- **Exercise description**
Copy all entries verbatim and keep any pictures out of the copy.

- **Task data**
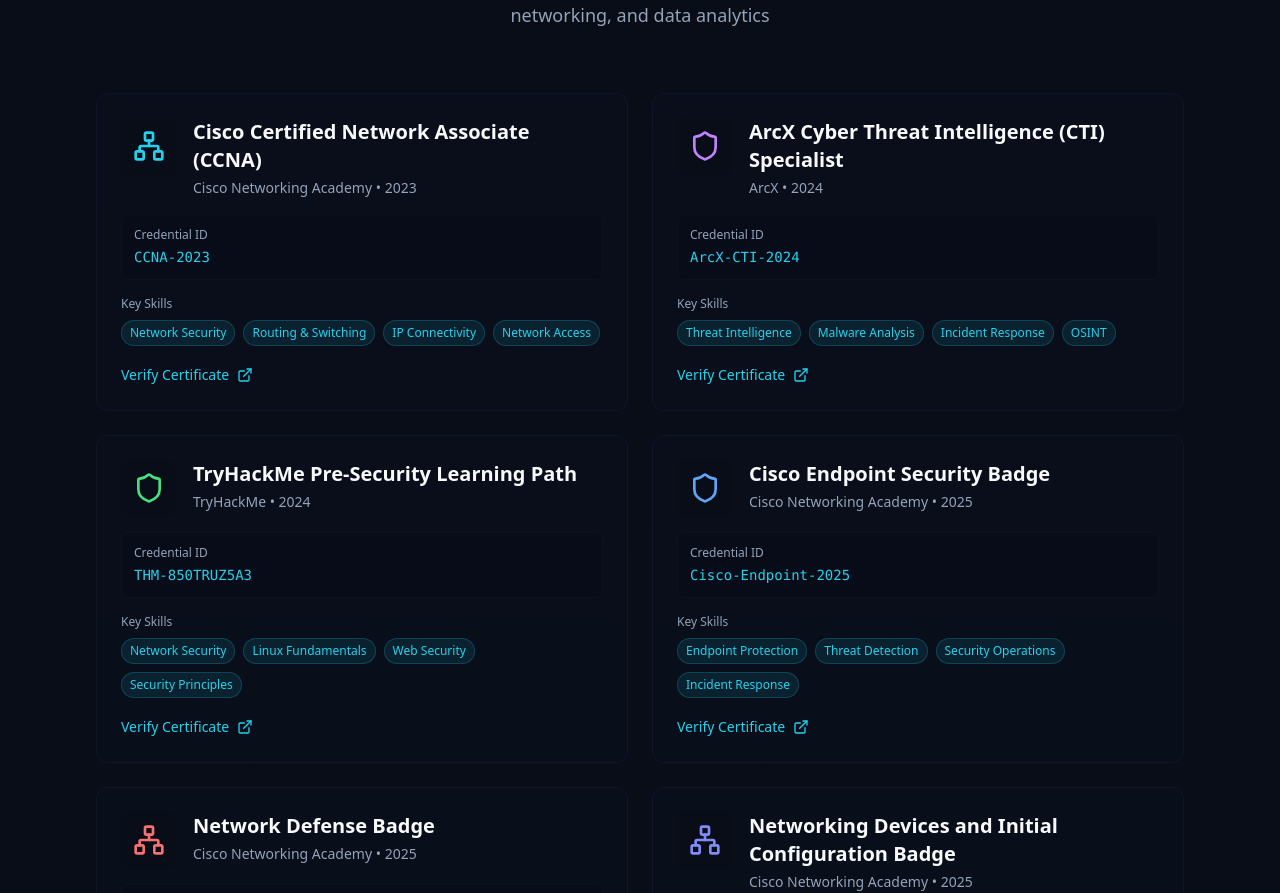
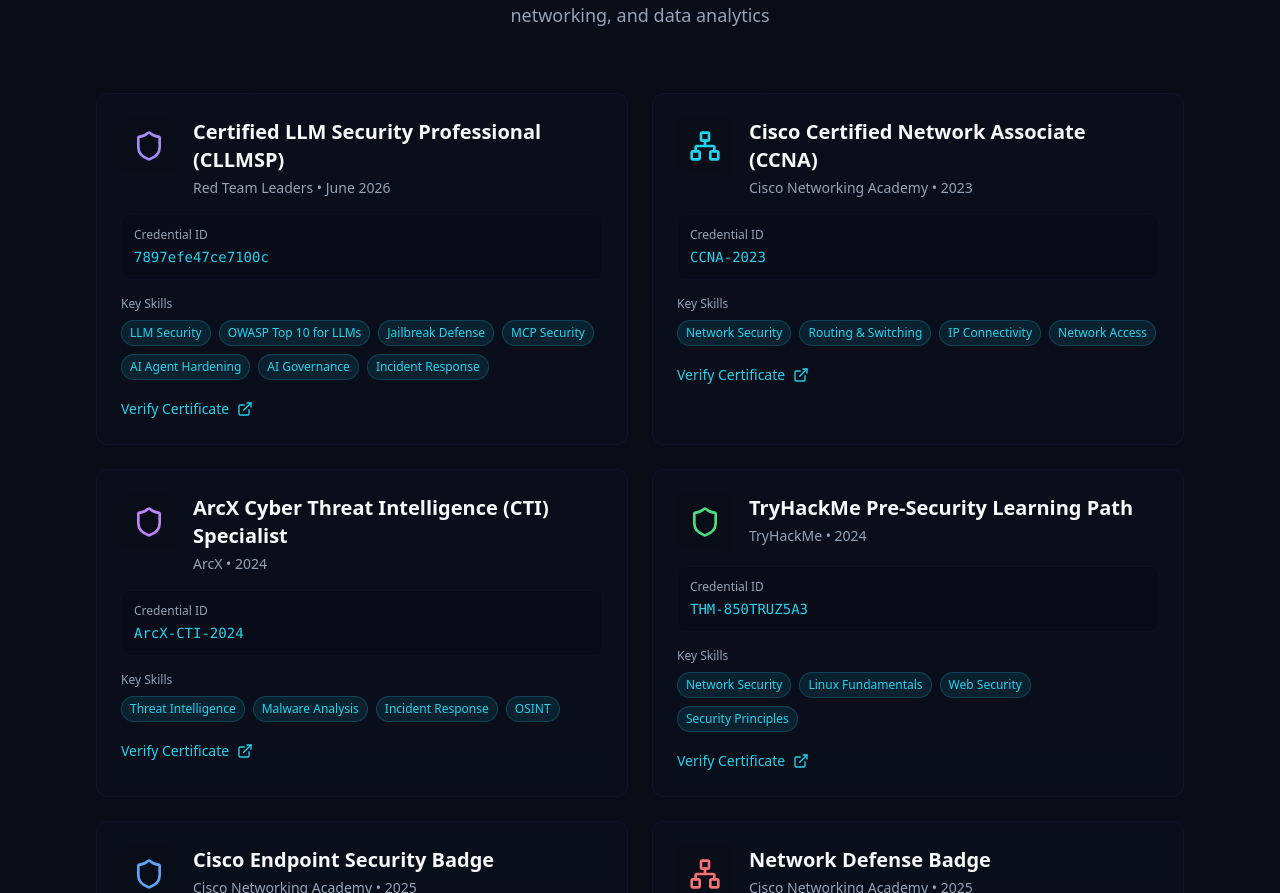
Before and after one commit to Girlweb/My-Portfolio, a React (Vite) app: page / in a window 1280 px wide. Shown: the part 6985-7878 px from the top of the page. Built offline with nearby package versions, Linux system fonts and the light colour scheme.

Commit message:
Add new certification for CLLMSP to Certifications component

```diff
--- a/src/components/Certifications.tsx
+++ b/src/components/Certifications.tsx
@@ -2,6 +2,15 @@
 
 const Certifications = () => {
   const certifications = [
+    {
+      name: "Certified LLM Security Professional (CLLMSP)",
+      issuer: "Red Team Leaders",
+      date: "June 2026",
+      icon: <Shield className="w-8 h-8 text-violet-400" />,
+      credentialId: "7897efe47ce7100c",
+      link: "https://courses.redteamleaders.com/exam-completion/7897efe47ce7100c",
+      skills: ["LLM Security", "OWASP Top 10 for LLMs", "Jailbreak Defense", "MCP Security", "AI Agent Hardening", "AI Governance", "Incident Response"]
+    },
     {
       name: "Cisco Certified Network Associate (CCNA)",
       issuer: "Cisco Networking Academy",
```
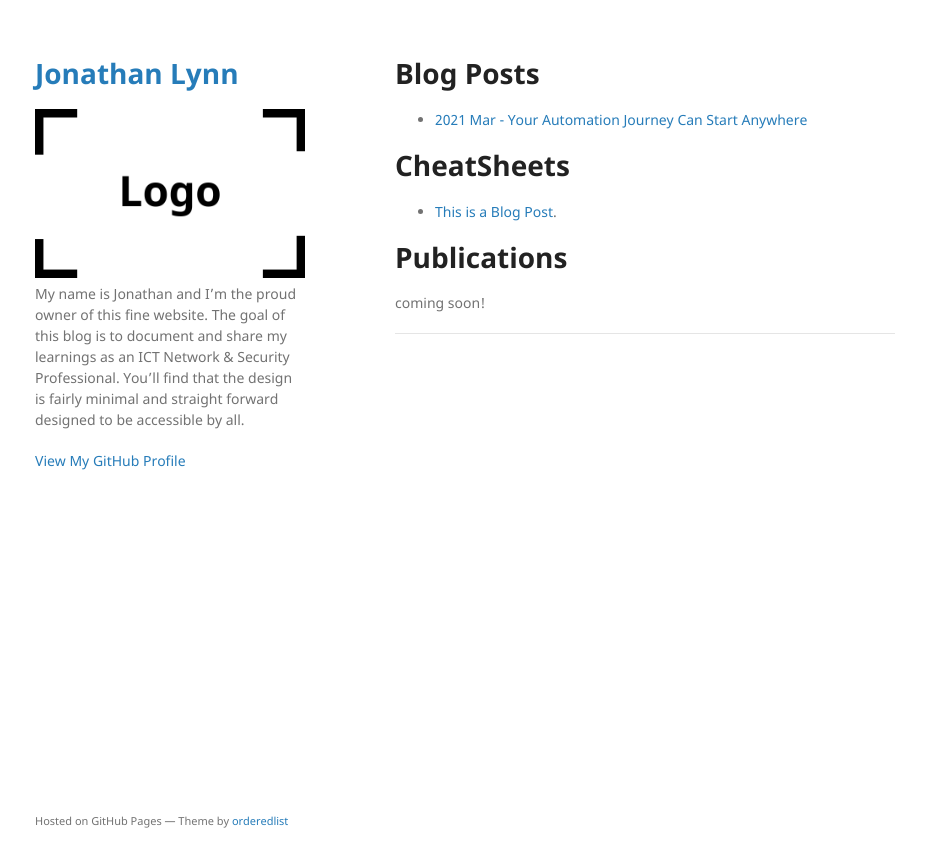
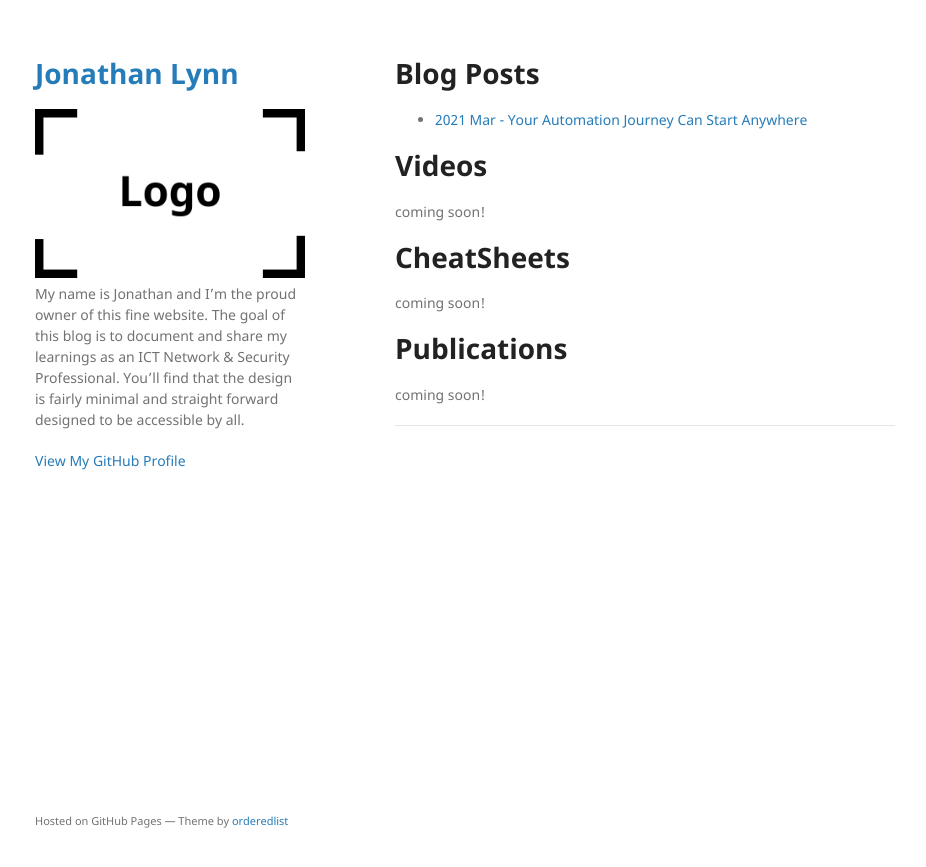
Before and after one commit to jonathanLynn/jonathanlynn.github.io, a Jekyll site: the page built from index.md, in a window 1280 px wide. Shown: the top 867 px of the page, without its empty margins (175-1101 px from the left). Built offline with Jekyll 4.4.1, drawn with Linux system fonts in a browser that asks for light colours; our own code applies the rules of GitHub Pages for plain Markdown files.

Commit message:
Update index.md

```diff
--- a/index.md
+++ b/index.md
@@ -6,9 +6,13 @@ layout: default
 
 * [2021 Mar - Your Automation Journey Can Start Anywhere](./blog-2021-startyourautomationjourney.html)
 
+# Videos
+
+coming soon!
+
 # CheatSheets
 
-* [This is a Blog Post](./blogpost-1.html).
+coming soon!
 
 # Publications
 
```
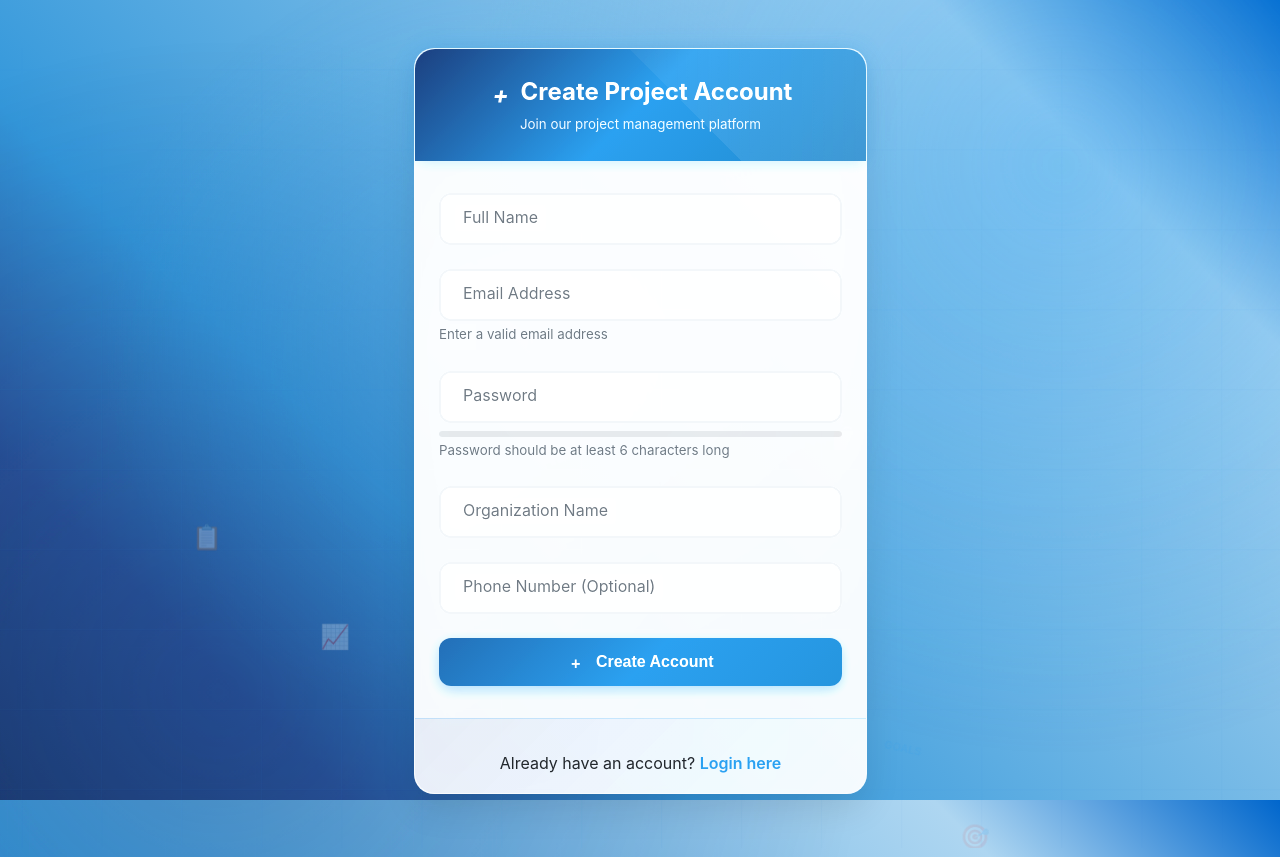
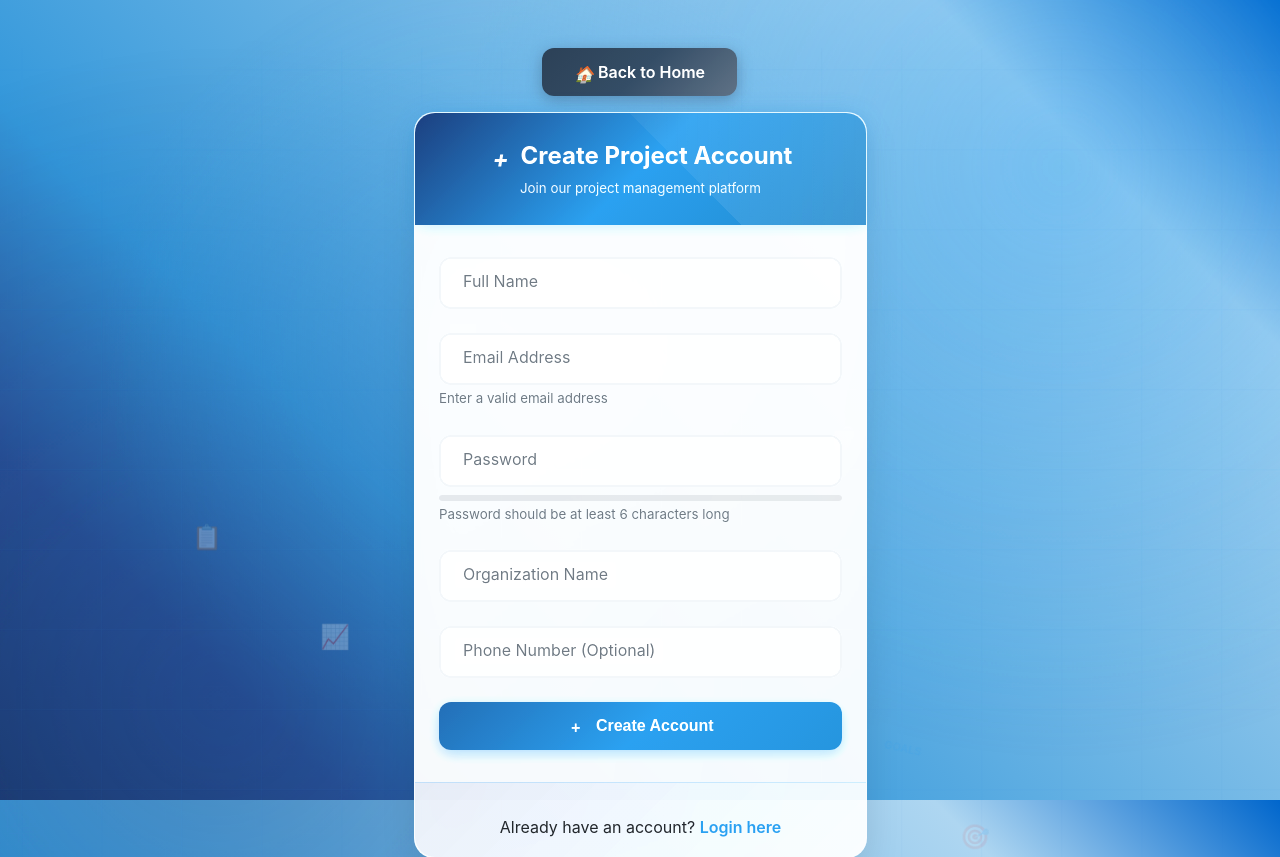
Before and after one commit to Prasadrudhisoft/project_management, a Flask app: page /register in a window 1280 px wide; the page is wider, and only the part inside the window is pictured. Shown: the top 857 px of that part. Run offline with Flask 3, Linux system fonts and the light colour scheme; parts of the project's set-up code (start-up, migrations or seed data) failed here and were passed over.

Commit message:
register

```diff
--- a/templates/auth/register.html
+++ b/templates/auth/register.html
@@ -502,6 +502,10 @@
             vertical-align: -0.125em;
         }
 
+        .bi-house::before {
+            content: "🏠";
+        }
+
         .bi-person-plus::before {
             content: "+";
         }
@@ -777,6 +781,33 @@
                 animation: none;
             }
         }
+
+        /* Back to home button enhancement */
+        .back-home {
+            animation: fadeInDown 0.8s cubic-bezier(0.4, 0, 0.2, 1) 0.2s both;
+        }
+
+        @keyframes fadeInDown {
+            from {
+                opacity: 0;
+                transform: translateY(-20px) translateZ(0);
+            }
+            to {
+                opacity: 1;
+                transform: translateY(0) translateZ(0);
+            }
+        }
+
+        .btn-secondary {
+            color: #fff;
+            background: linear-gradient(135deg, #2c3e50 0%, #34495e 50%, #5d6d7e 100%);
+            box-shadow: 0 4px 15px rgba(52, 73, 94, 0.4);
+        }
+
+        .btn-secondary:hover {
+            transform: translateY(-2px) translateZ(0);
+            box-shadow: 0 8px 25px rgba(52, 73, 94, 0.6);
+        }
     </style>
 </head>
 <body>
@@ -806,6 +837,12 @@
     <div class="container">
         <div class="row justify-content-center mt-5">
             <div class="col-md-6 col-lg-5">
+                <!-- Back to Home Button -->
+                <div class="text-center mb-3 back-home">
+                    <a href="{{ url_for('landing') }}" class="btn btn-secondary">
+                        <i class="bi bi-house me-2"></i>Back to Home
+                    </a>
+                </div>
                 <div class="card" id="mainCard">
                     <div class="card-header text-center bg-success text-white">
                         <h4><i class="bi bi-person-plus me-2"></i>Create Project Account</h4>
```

- **Exercise result**
Before and after one commit to Girlweb/My-Portfolio, a React (Vite) app: page / in a window 1280 px wide. Shown: the part 6985-7878 px from the top of the page. Built offline with nearby package versions, Linux system fonts and the light colour scheme.

Commit message:
Add new certification for CLLMSP to Certifications component

```diff
--- a/src/components/Certifications.tsx
+++ b/src/components/Certifications.tsx
@@ -2,6 +2,15 @@
 
 const Certifications = () => {
   const certifications = [
+    {
+      name: "Certified LLM Security Professional (CLLMSP)",
+      issuer: "Red Team Leaders",
+      date: "June 2026",
+      icon: <Shield className="w-8 h-8 text-violet-400" />,
+      credentialId: "7897efe47ce7100c",
+      link: "https://courses.redteamleaders.com/exam-completion/7897efe47ce7100c",
+      skills: ["LLM Security", "OWASP Top 10 for LLMs", "Jailbreak Defense", "MCP Security", "AI Agent Hardening", "AI Governance", "Incident Response"]
+    },
     {
       name: "Cisco Certified Network Associate (CCNA)",
       issuer: "Cisco Networking Academy",
```
Before and after one commit to jonathanLynn/jonathanlynn.github.io, a Jekyll site: the page built from index.md, in a window 1280 px wide. Shown: the top 867 px of the page, without its empty margins (175-1101 px from the left). Built offline with Jekyll 4.4.1, drawn with Linux system fonts in a browser that asks for light colours; our own code applies the rules of GitHub Pages for plain Markdown files.

Commit message:
Update index.md

```diff
--- a/index.md
+++ b/index.md
@@ -6,9 +6,13 @@ layout: default
 
 * [2021 Mar - Your Automation Journey Can Start Anywhere](./blog-2021-startyourautomationjourney.html)
 
+# Videos
+
+coming soon!
+
 # CheatSheets
 
-* [This is a Blog Post](./blogpost-1.html).
+coming soon!
 
 # Publications
 
```
Before and after one commit to Prasadrudhisoft/project_management, a Flask app: page /register in a window 1280 px wide; the page is wider, and only the part inside the window is pictured. Shown: the top 857 px of that part. Run offline with Flask 3, Linux system fonts and the light colour scheme; parts of the project's set-up code (start-up, migrations or seed data) failed here and were passed over.

Commit message:
register

```diff
--- a/templates/auth/register.html
+++ b/templates/auth/register.html
@@ -502,6 +502,10 @@
             vertical-align: -0.125em;
         }
 
+        .bi-house::before {
+            content: "🏠";
+        }
+
         .bi-person-plus::before {
             content: "+";
         }
@@ -777,6 +781,33 @@
                 animation: none;
             }
         }
+
+        /* Back to home button enhancement */
+        .back-home {
+            animation: fadeInDown 0.8s cubic-bezier(0.4, 0, 0.2, 1) 0.2s both;
+        }
+
+        @keyframes fadeInDown {
+            from {
+                opacity: 0;
+                transform: translateY(-20px) translateZ(0);
+            }
+            to {
+                opacity: 1;
+                transform: translateY(0) translateZ(0);
+            }
+        }
+
+        .btn-secondary {
+            color: #fff;
+            background: linear-gradient(135deg, #2c3e50 0%, #34495e 50%, #5d6d7e 100%);
+            box-shadow: 0 4px 15px rgba(52, 73, 94, 0.4);
+        }
+
+        .btn-secondary:hover {
+            transform: translateY(-2px) translateZ(0);
+            box-shadow: 0 8px 25px rgba(52, 73, 94, 0.6);
+        }
     </style>
 </head>
 <body>
@@ -806,6 +837,12 @@
     <div class="container">
         <div class="row justify-content-center mt-5">
             <div class="col-md-6 col-lg-5">
+                <!-- Back to Home Button -->
+                <div class="text-center mb-3 back-home">
+                    <a href="{{ url_for('landing') }}" class="btn btn-secondary">
+                        <i class="bi bi-house me-2"></i>Back to Home
+                    </a>
+                </div>
                 <div class="card" id="mainCard">
                     <div class="card-header text-center bg-success text-white">
                         <h4><i class="bi bi-person-plus me-2"></i>Create Project Account</h4>
```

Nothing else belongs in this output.